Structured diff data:
»»

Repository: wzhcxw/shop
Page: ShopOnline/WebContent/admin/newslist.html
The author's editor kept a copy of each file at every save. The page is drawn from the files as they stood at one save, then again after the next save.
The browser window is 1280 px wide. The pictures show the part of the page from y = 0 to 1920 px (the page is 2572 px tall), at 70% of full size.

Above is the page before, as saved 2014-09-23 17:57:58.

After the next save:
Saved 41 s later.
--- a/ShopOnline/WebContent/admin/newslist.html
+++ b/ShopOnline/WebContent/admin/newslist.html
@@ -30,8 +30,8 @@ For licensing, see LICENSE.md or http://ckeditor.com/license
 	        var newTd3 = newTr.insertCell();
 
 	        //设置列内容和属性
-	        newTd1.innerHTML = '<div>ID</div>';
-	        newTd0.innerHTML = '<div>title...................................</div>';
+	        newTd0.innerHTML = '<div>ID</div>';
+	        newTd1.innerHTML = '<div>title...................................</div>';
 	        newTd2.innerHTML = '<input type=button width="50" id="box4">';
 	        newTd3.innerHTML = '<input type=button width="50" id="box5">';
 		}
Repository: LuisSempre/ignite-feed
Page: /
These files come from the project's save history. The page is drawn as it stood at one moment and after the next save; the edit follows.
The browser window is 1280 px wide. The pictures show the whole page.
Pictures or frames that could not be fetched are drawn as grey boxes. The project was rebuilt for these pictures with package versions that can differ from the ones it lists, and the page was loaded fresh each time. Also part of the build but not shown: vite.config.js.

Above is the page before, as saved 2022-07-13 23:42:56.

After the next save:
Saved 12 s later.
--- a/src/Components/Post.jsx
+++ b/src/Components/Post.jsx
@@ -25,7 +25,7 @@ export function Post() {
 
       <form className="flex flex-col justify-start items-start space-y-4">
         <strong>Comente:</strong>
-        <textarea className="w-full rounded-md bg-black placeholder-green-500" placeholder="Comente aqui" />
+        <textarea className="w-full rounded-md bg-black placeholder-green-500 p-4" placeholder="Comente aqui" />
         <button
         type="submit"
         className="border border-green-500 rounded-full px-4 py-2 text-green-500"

««

Print the records again in full, exactly as they appear above.

**Result for this task**
Repository: wzhcxw/shop
Page: ShopOnline/WebContent/admin/newslist.html
The author's editor kept a copy of each file at every save. The page is drawn from the files as they stood at one save, then again after the next save.
The browser window is 1280 px wide. The pictures show the part of the page from y = 0 to 1920 px (the page is 2572 px tall), at 70% of full size.

Above is the page before, as saved 2014-09-23 17:57:58.

After the next save:
Saved 41 s later.
--- a/ShopOnline/WebContent/admin/newslist.html
+++ b/ShopOnline/WebContent/admin/newslist.html
@@ -30,8 +30,8 @@ For licensing, see LICENSE.md or http://ckeditor.com/license
 	        var newTd3 = newTr.insertCell();
 
 	        //设置列内容和属性
-	        newTd1.innerHTML = '<div>ID</div>';
-	        newTd0.innerHTML = '<div>title...................................</div>';
+	        newTd0.innerHTML = '<div>ID</div>';
+	        newTd1.innerHTML = '<div>title...................................</div>';
 	        newTd2.innerHTML = '<input type=button width="50" id="box4">';
 	        newTd3.innerHTML = '<input type=button width="50" id="box5">';
 		}
Repository: LuisSempre/ignite-feed
Page: /
These files come from the project's save history. The page is drawn as it stood at one moment and after the next save; the edit follows.
The browser window is 1280 px wide. The pictures show the whole page.
Pictures or frames that could not be fetched are drawn as grey boxes. The project was rebuilt for these pictures with package versions that can differ from the ones it lists, and the page was loaded fresh each time. Also part of the build but not shown: vite.config.js.

Above is the page before, as saved 2022-07-13 23:42:56.

After the next save:
Saved 12 s later.
--- a/src/Components/Post.jsx
+++ b/src/Components/Post.jsx
@@ -25,7 +25,7 @@ export function Post() {
 
       <form className="flex flex-col justify-start items-start space-y-4">
         <strong>Comente:</strong>
-        <textarea className="w-full rounded-md bg-black placeholder-green-500" placeholder="Comente aqui" />
+        <textarea className="w-full rounded-md bg-black placeholder-green-500 p-4" placeholder="Comente aqui" />
         <button
         type="submit"
         className="border border-green-500 rounded-full px-4 py-2 text-green-500"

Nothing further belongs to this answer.